╭─ GIVEN RECORDS

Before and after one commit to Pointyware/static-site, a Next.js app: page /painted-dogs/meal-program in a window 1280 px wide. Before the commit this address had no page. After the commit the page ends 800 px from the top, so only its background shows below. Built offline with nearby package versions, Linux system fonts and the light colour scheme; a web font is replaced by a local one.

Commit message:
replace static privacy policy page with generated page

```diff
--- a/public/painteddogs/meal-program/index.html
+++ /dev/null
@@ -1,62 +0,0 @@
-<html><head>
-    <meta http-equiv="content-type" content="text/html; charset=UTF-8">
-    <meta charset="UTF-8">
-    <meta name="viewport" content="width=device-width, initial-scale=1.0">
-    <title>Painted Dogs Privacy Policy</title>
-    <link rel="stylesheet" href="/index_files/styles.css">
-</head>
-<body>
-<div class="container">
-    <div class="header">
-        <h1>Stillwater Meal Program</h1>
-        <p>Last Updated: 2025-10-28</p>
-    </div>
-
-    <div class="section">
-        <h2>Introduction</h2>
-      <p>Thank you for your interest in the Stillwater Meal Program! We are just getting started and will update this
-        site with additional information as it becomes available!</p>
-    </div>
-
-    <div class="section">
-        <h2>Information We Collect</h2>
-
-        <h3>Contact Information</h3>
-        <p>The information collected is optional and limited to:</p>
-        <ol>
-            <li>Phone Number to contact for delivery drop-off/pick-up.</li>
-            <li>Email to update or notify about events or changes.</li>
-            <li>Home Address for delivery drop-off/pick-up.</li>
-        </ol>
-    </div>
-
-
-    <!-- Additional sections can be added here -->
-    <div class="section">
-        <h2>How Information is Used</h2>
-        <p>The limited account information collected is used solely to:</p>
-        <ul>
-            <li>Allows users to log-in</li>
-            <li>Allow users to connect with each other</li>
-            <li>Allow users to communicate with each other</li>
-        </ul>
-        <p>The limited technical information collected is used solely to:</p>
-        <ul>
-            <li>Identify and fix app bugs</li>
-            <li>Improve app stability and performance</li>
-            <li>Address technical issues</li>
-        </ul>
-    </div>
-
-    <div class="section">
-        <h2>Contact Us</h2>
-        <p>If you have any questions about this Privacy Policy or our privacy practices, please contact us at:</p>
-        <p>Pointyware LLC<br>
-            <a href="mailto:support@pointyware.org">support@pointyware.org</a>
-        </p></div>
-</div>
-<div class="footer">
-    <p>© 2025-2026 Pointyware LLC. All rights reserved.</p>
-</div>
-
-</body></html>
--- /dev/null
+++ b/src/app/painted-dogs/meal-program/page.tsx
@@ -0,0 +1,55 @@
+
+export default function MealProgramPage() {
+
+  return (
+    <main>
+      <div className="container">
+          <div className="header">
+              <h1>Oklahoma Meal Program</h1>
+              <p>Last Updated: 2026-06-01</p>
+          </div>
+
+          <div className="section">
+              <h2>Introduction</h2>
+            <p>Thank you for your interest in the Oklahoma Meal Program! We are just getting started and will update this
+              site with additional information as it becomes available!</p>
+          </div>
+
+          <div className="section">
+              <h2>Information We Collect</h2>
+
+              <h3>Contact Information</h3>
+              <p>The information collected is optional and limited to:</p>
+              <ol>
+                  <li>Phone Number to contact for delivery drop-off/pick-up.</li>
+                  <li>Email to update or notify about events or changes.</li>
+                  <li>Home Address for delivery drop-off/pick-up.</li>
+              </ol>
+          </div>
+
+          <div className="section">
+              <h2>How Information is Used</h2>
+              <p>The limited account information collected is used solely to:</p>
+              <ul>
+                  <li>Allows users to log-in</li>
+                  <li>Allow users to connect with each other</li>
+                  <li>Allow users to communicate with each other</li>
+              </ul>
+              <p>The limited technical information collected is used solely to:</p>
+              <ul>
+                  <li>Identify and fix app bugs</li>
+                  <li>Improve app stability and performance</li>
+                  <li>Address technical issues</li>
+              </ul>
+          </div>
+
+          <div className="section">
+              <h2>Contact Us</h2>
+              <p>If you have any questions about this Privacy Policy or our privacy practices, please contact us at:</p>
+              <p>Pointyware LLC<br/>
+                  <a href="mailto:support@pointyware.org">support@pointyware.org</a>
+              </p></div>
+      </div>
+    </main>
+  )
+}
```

╰─

**WHAT IS BEING ASKED:** Give back all of the data above without any alteration.

**ANSWER SECTION:**
Before and after one commit to Pointyware/static-site, a Next.js app: page /painted-dogs/meal-program in a window 1280 px wide. Before the commit this address had no page. After the commit the page ends 800 px from the top, so only its background shows below. Built offline with nearby package versions, Linux system fonts and the light colour scheme; a web font is replaced by a local one.

Commit message:
replace static privacy policy page with generated page

```diff
--- a/public/painteddogs/meal-program/index.html
+++ /dev/null
@@ -1,62 +0,0 @@
-<html><head>
-    <meta http-equiv="content-type" content="text/html; charset=UTF-8">
-    <meta charset="UTF-8">
-    <meta name="viewport" content="width=device-width, initial-scale=1.0">
-    <title>Painted Dogs Privacy Policy</title>
-    <link rel="stylesheet" href="/index_files/styles.css">
-</head>
-<body>
-<div class="container">
-    <div class="header">
-        <h1>Stillwater Meal Program</h1>
-        <p>Last Updated: 2025-10-28</p>
-    </div>
-
-    <div class="section">
-        <h2>Introduction</h2>
-      <p>Thank you for your interest in the Stillwater Meal Program! We are just getting started and will update this
-        site with additional information as it becomes available!</p>
-    </div>
-
-    <div class="section">
-        <h2>Information We Collect</h2>
-
-        <h3>Contact Information</h3>
-        <p>The information collected is optional and limited to:</p>
-        <ol>
-            <li>Phone Number to contact for delivery drop-off/pick-up.</li>
-            <li>Email to update or notify about events or changes.</li>
-            <li>Home Address for delivery drop-off/pick-up.</li>
-        </ol>
-    </div>
-
-
-    <!-- Additional sections can be added here -->
-    <div class="section">
-        <h2>How Information is Used</h2>
-        <p>The limited account information collected is used solely to:</p>
-        <ul>
-            <li>Allows users to log-in</li>
-            <li>Allow users to connect with each other</li>
-            <li>Allow users to communicate with each other</li>
-        </ul>
-        <p>The limited technical information collected is used solely to:</p>
-        <ul>
-            <li>Identify and fix app bugs</li>
-            <li>Improve app stability and performance</li>
-            <li>Address technical issues</li>
-        </ul>
-    </div>
-
-    <div class="section">
-        <h2>Contact Us</h2>
-        <p>If you have any questions about this Privacy Policy or our privacy practices, please contact us at:</p>
-        <p>Pointyware LLC<br>
-            <a href="mailto:support@pointyware.org">support@pointyware.org</a>
-        </p></div>
-</div>
-<div class="footer">
-    <p>© 2025-2026 Pointyware LLC. All rights reserved.</p>
-</div>
-
-</body></html>
--- /dev/null
+++ b/src/app/painted-dogs/meal-program/page.tsx
@@ -0,0 +1,55 @@
+
+export default function MealProgramPage() {
+
+  return (
+    <main>
+      <div className="container">
+          <div className="header">
+              <h1>Oklahoma Meal Program</h1>
+              <p>Last Updated: 2026-06-01</p>
+          </div>
+
+          <div className="section">
+              <h2>Introduction</h2>
+            <p>Thank you for your interest in the Oklahoma Meal Program! We are just getting started and will update this
+              site with additional information as it becomes available!</p>
+          </div>
+
+          <div className="section">
+              <h2>Information We Collect</h2>
+
+              <h3>Contact Information</h3>
+              <p>The information collected is optional and limited to:</p>
+              <ol>
+                  <li>Phone Number to contact for delivery drop-off/pick-up.</li>
+                  <li>Email to update or notify about events or changes.</li>
+                  <li>Home Address for delivery drop-off/pick-up.</li>
+              </ol>
+          </div>
+
+          <div className="section">
+              <h2>How Information is Used</h2>
+              <p>The limited account information collected is used solely to:</p>
+              <ul>
+                  <li>Allows users to log-in</li>
+                  <li>Allow users to connect with each other</li>
+                  <li>Allow users to communicate with each other</li>
+              </ul>
+              <p>The limited technical information collected is used solely to:</p>
+              <ul>
+                  <li>Identify and fix app bugs</li>
+                  <li>Improve app stability and performance</li>
+                  <li>Address technical issues</li>
+              </ul>
+          </div>
+
+          <div className="section">
+              <h2>Contact Us</h2>
+              <p>If you have any questions about this Privacy Policy or our privacy practices, please contact us at:</p>
+              <p>Pointyware LLC<br/>
+                  <a href="mailto:support@pointyware.org">support@pointyware.org</a>
+              </p></div>
+      </div>
+    </main>
+  )
+}
```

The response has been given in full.